Using a trenchless solution was a priority for Bothar Boring as the alignment of the new watermain was through a peak in the catchment area. With the area also environmentally sensitive with a large population of protected flora and fauna, mitigating damage from significant excavation was vital.
A global fleet
To complete the project, Bothar used one of the many microtunnel boring machines (MTBM) in its fleet: the Herrenknecht AVN1800-TB M2150 fitted with a DA2225 extension kit that gives the machine an outside diameter of 2225 mm.
The machine has a maximum torque of 554 kNm, a permanent torque of 424 kNm and is fitted with four drive motors, making it the perfect selection for this particularly challenging project. During the bore, the MTBM jacked through more than 250 MPa basalt ground conditions via a DN1800 RCJP, supplied by the John Holland–KBR Joint Venture.
Bothar, which is believed to own the largest global fleet of Herrenknecht MTBM’s, shipped this particular machine in from Kuwait, where it had completed its most recent project.
Planning is the key to success
Bothar says the project was successfully completed on time and on budget which, owed to some significant material issues hindering the tunnelling operations, is a testament to the continual commitment of the team involved.
The total length of the drive was 425 m with more than half of that distance in the 250 MPa basalt; this proved a great challenge to the project as the disc cutters needed to be changed every two to three pipes.
To overcome this, Bothar monitored the machines parameters and kept the machine within its optimum tunnelling conditions by regularly entering the cutting chamber and redressing the cutting head with new tooling.
Bothar says it worked very closely with Baroid to mix the best face slurry and lubricating mud for the ground conditions encountered. The bentonite product was mixed meticulously and then pumped into the face at premium pressures allowing for optimum operation, jacking forces and cutter longevity.
Additionally, Bothar says the remote site meant there was no telephone reception, so the project’s logistics needed to be precisely timed and planned. To do so, communication was managed with satellite phones, UFD radios and through forward planning programming and management.
Teamwork makes the dream work
Bothar Boring Australia’s General Manager David King says not only did the project present material challenges in the extreme geological conditions, but the exit target was to be within 50 mm of tolerance as the MTBM was required to exit within an existing structure.
“Thankfully, the drive throughout was well within these tolerances rendering the drive a complete success,” says Mr King.
“The integrated efforts of all our staff worked safely and seamlessly to ensure the safe and successful completion of this project.
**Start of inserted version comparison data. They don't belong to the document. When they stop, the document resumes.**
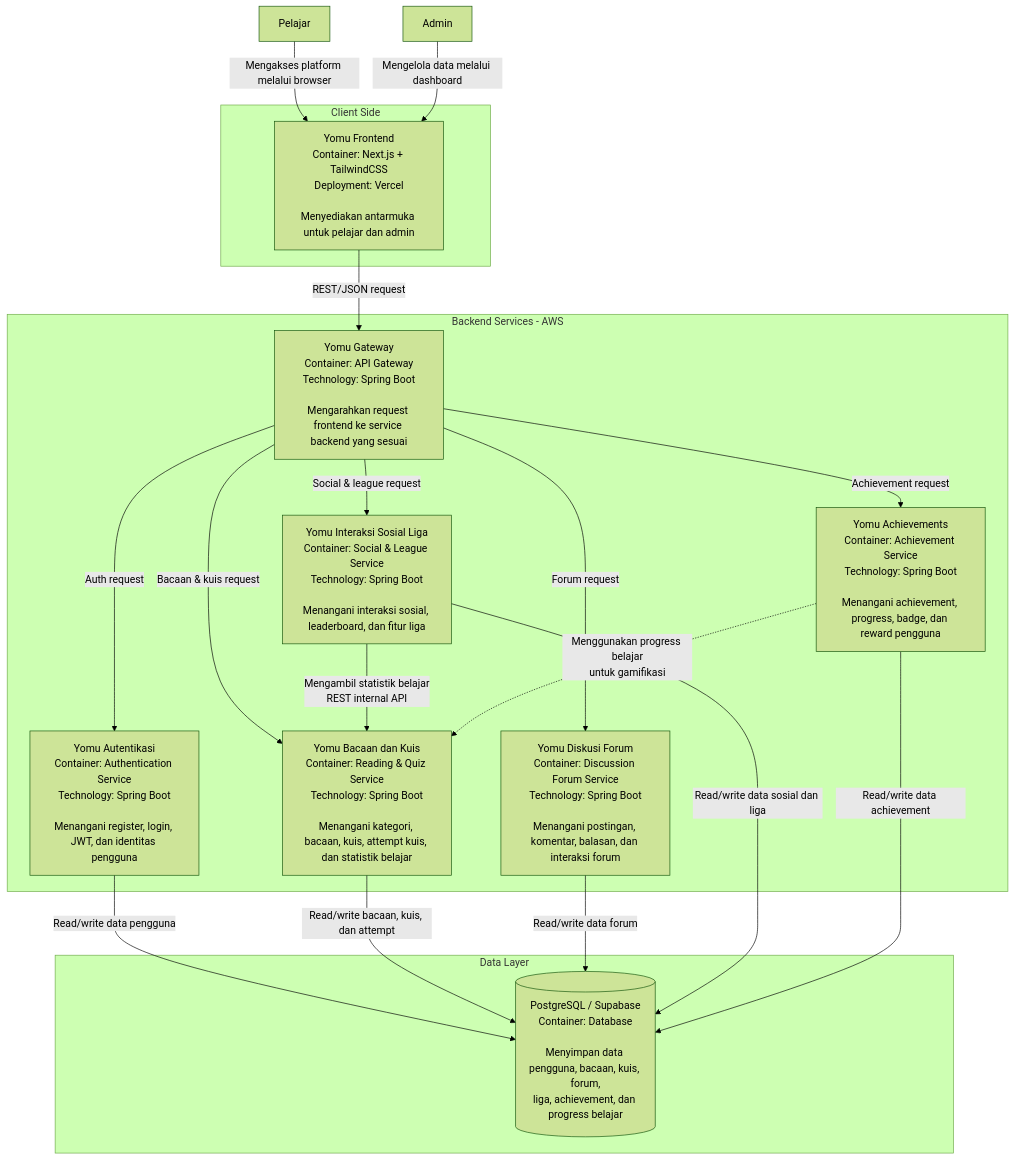
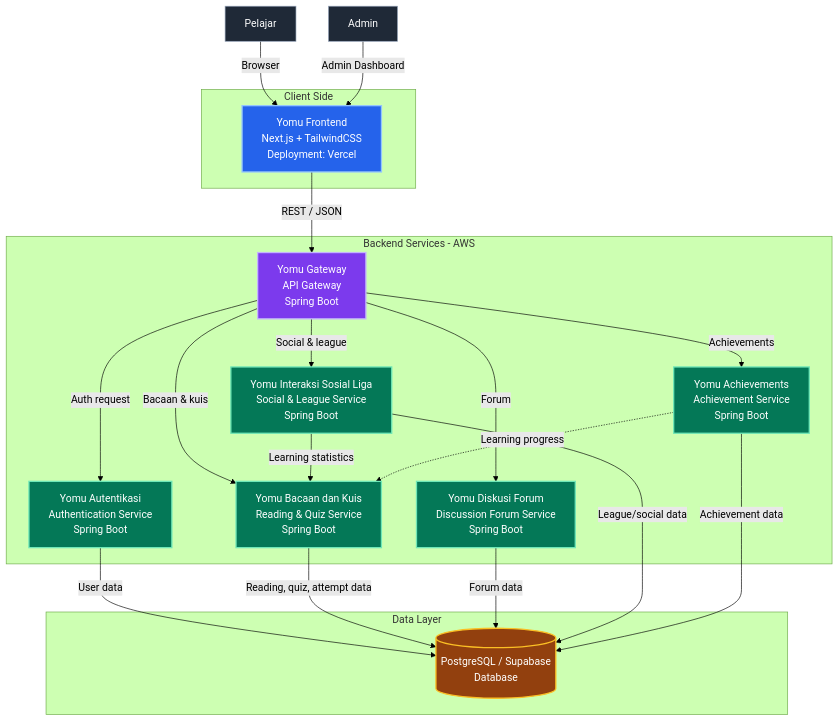
The diagram in profile/README.md (advprog-2026-B14-project/.github), drawn with Mermaid (forest theme) before and after one commit.

Commit message:
Update container diagram

````diff
--- a/profile/README.md
+++ b/profile/README.md
@@ -7,47 +7,59 @@
 ```mermaid
 flowchart TB
     Learner[Pelajar]
     Admin[Admin]
 
     subgraph Client["Client Side"]
-        Frontend["Yomu Frontend<br/>Container: Next.js + TailwindCSS<br/>Deployment: Vercel<br/><br/>Menyediakan antarmuka untuk pelajar dan admin"]
+        Frontend["Yomu Frontend<br/>Next.js + TailwindCSS<br/>Deployment: Vercel"]
     end
 
     subgraph Backend["Backend Services - AWS"]
-        Gateway["Yomu Gateway<br/>Container: API Gateway<br/>Technology: Spring Boot<br/><br/>Mengarahkan request frontend ke service backend yang sesuai"]
+        Gateway["Yomu Gateway<br/>API Gateway<br/>Spring Boot"]
 
-        Auth["Yomu Autentikasi<br/>Container: Authentication Service<br/>Technology: Spring Boot<br/><br/>Menangani register, login, JWT, dan identitas pengguna"]
+        Auth["Yomu Autentikasi<br/>Authentication Service<br/>Spring Boot"]
 
-        BacaanKuis["Yomu Bacaan dan Kuis<br/>Container: Reading & Quiz Service<br/>Technology: Spring Boot<br/><br/>Menangani kategori, bacaan, kuis, attempt kuis, dan statistik belajar"]
+        BacaanKuis["Yomu Bacaan dan Kuis<br/>Reading & Quiz Service<br/>Spring Boot"]
 
-        Forum["Yomu Diskusi Forum<br/>Container: Discussion Forum Service<br/>Technology: Spring Boot<br/><br/>Menangani postingan, komentar, balasan, dan interaksi forum"]
+        Forum["Yomu Diskusi Forum<br/>Discussion Forum Service<br/>Spring Boot"]
 
-        Liga["Yomu Interaksi Sosial Liga<br/>Container: Social & League Service<br/>Technology: Spring Boot<br/><br/>Menangani interaksi sosial, leaderboard, dan fitur liga"]
+        Liga["Yomu Interaksi Sosial Liga<br/>Social & League Service<br/>Spring Boot"]
 
-        Achievements["Yomu Achievements<br/>Container: Achievement Service<br/>Technology: Spring Boot<br/><br/>Menangani achievement, progress, badge, dan reward pengguna"]
+        Achievements["Yomu Achievements<br/>Achievement Service<br/>Spring Boot"]
     end
 
     subgraph Data["Data Layer"]
-        Database[("PostgreSQL / Supabase<br/>Container: Database<br/><br/>Menyimpan data pengguna, bacaan, kuis, forum,<br/>liga, achievement, dan progress belajar")]
+        Database[("PostgreSQL / Supabase<br/>Database")]
     end
 
-    Learner -->|"Mengakses platform melalui browser"| Frontend
-    Admin -->|"Mengelola data melalui dashboard"| Frontend
+    Learner -->|"Browser"| Frontend
+    Admin -->|"Admin Dashboard"| Frontend
 
-    Frontend -->|"REST/JSON request"| Gateway
+    Frontend -->|"REST / JSON"| Gateway
 
     Gateway -->|"Auth request"| Auth
-    Gateway -->|"Bacaan & kuis request"| BacaanKuis
-    Gateway -->|"Forum request"| Forum
-    Gateway -->|"Social & league request"| Liga
-    Gateway -->|"Achievement request"| Achievements
+    Gateway -->|"Bacaan & kuis"| BacaanKuis
+    Gateway -->|"Forum"| Forum
+    Gateway -->|"Social & league"| Liga
+    Gateway -->|"Achievements"| Achievements
 
-    Auth -->|"Read/write data pengguna"| Database
-    BacaanKuis -->|"Read/write bacaan, kuis, dan attempt"| Database
-    Forum -->|"Read/write data forum"| Database
-    Liga -->|"Read/write data sosial dan liga"| Database
-    Achievements -->|"Read/write data achievement"| Database
+    Auth -->|"User data"| Database
+    BacaanKuis -->|"Reading, quiz, attempt data"| Database
+    Forum -->|"Forum data"| Database
+    Liga -->|"League/social data"| Database
+    Achievements -->|"Achievement data"| Database
 
-    Liga -->|"Mengambil statistik belajar<br/>REST internal API"| BacaanKuis
-    Achievements -.->|"Menggunakan progress belajar<br/>untuk gamifikasi"| BacaanKuis
+    Liga -->|"Learning statistics"| BacaanKuis
+    Achievements -.->|"Learning progress"| BacaanKuis
+
+    classDef actor fill:#1f2937,stroke:#94a3b8,color:#ffffff,stroke-width:1px;
+    classDef frontend fill:#2563eb,stroke:#93c5fd,color:#ffffff,stroke-width:2px;
+    classDef gateway fill:#7c3aed,stroke:#c4b5fd,color:#ffffff,stroke-width:2px;
+    classDef service fill:#047857,stroke:#6ee7b7,color:#ffffff,stroke-width:2px;
+    classDef database fill:#92400e,stroke:#fbbf24,color:#ffffff,stroke-width:2px;
+
+    class Learner,Admin actor;
+    class Frontend frontend;
+    class Gateway gateway;
+    class Auth,BacaanKuis,Forum,Liga,Achievements service;
+    class Database database;
 ```
````
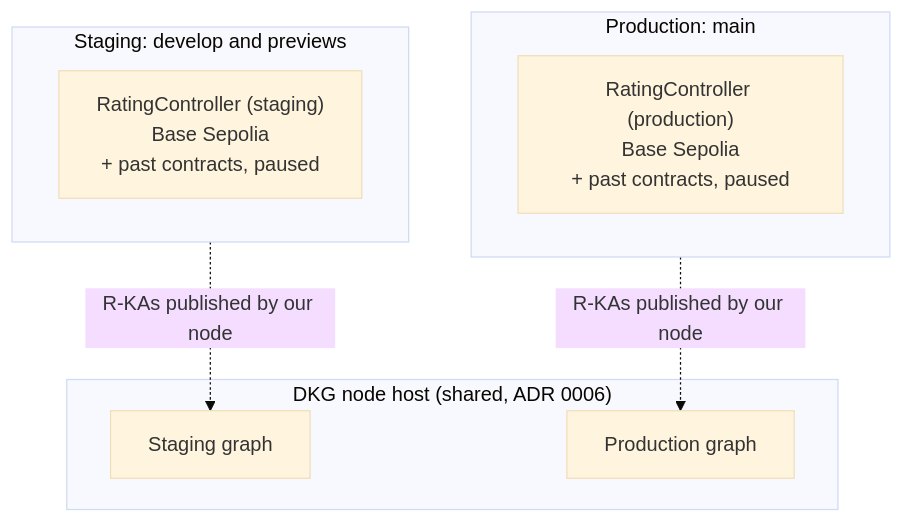
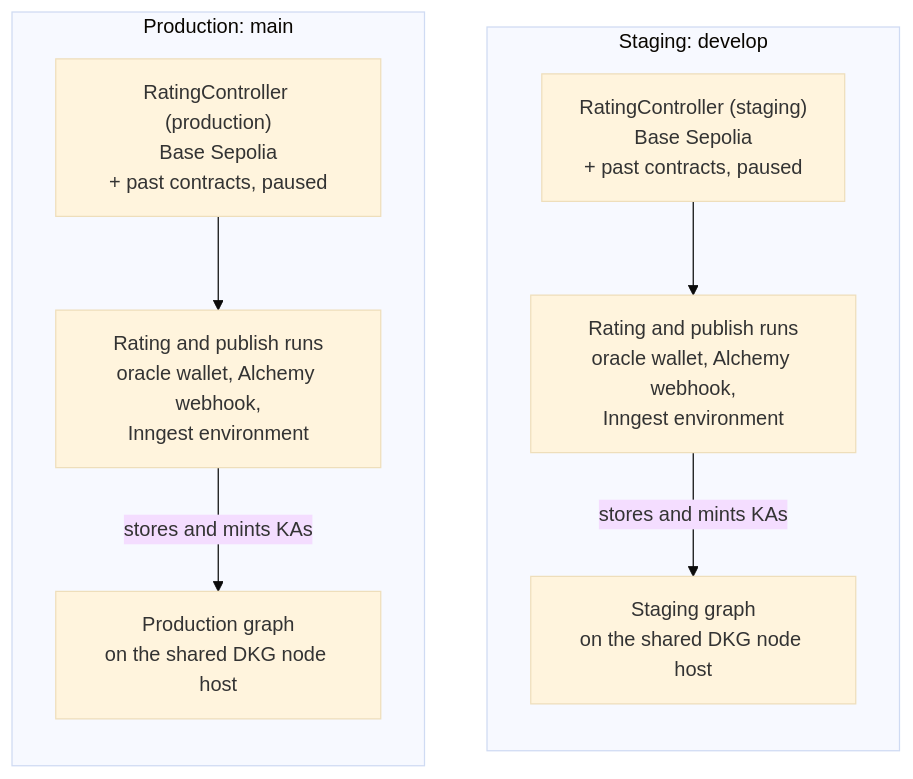
Before and after one commit to SiegfriedBz/verisci: the first of 3 diagrams in README.md, drawn with Mermaid (base theme). The commit also changed other lines of this file, not shown here.

First line of the commit message:
docs: give each environment its own column and show publishing first

````diff
--- a/README.md
+++ b/README.md
@@ -65,15 +67,17 @@
 ```mermaid
 flowchart TB
-  subgraph node["DKG node host (shared, ADR 0006)"]
-    sg["Staging graph"]
-    pg["Production graph"]
-  end
-  subgraph staging["Staging: develop and previews"]
+  subgraph staging["Staging: develop"]
+    direction TB
     sc["RatingController (staging)<br/>Base Sepolia<br/>+ past contracts, paused"]
+    sr["Rating and publish runs<br/>oracle wallet, Alchemy webhook,<br/>Inngest environment"]
+    sg["Staging graph<br/>on the shared DKG node host"]
+    sc --> sr -->|"stores and mints KAs"| sg
   end
   subgraph production["Production: main"]
+    direction TB
     pc["RatingController (production)<br/>Base Sepolia<br/>+ past contracts, paused"]
+    pr["Rating and publish runs<br/>oracle wallet, Alchemy webhook,<br/>Inngest environment"]
+    pg["Production graph<br/>on the shared DKG node host"]
+    pc --> pr -->|"stores and mints KAs"| pg
   end
-  staging -.->|"R-KAs published by our node"| sg
-  production -.->|"R-KAs published by our node"| pg
 ```
````
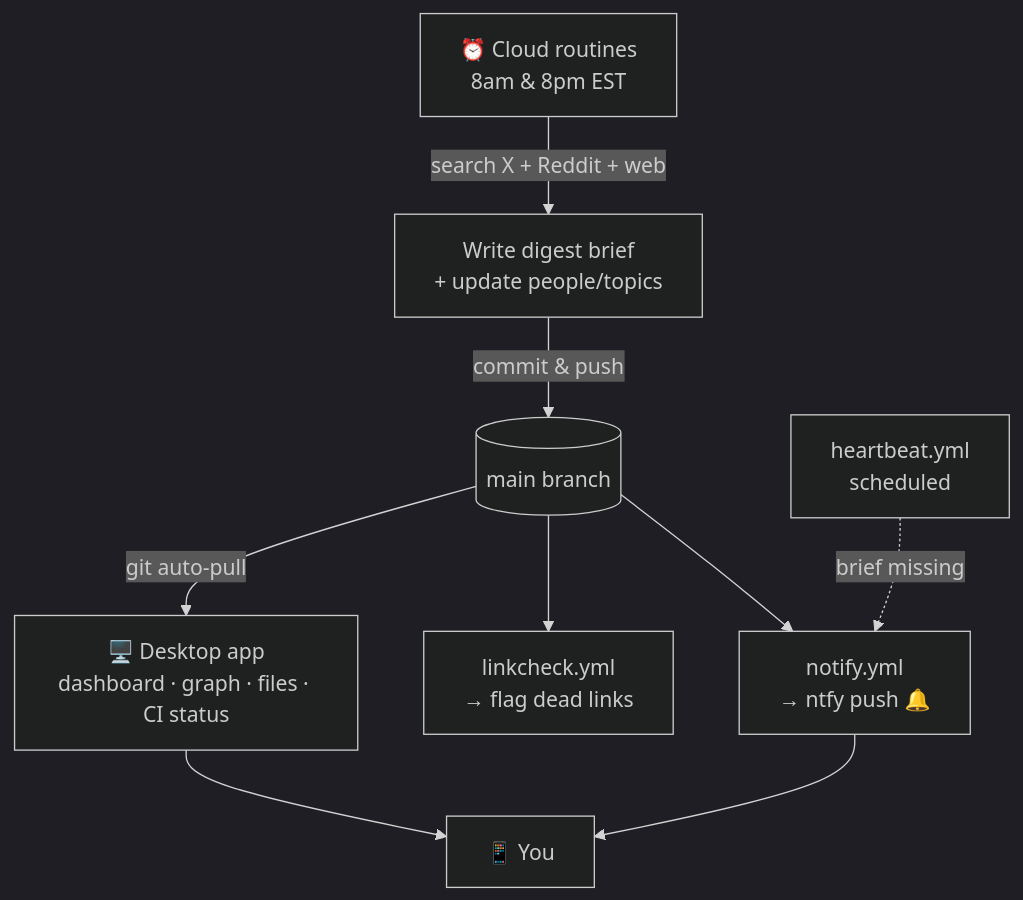
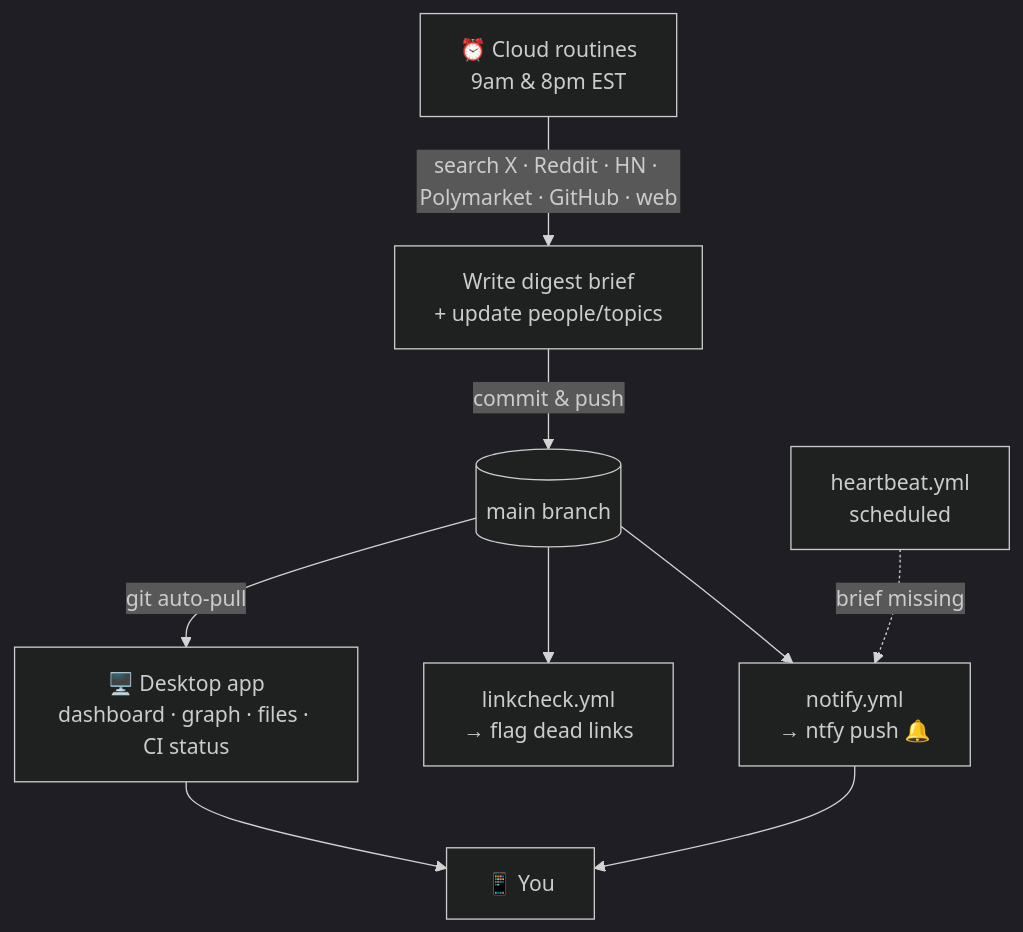
Before and after one commit to krish-shahh/ai-intel: the diagram in README.md, drawn with Mermaid (dark theme). The commit also changed other lines of this file, not shown here.

````diff
--- a/README.md
+++ b/README.md
@@ -11,11 +11,11 @@
 ```mermaid
 flowchart TD
-    R["⏰ Cloud routines<br/>8am &amp; 8pm EST"] -->|search X + Reddit + web| W["Write digest brief<br/>+ update people/topics"]
+    R["⏰ Cloud routines<br/>9am &amp; 8pm EST"] -->|search X · Reddit · HN · Polymarket · GitHub · web| W["Write digest brief<br/>+ update people/topics"]
     W -->|commit &amp; push| M[("main branch")]
     M --> N["notify.yml<br/>→ ntfy push 🔔"]
     M --> L["linkcheck.yml<br/>→ flag dead links"]
     H["heartbeat.yml<br/>scheduled"] -.->|brief missing| N
     M -->|git auto-pull| A["🖥️ Desktop app<br/>dashboard · graph · files · CI status"]
     N --> U["📱 You"]
     A --> U
 ```
````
I commend every one of our team involved – from labourers to supervisors and management – for their hardworking efforts.”
Bothar worked collaboratively with the John Holland-KBR Joint Venture and client Melbourne Water to successfully complete the project.
This article was featured in the June 2020 edition of Trenchless Australasia. To view the magazine on your PC, Mac, tablet or mobile device, click here.
For more information visit the Bothar Boring website.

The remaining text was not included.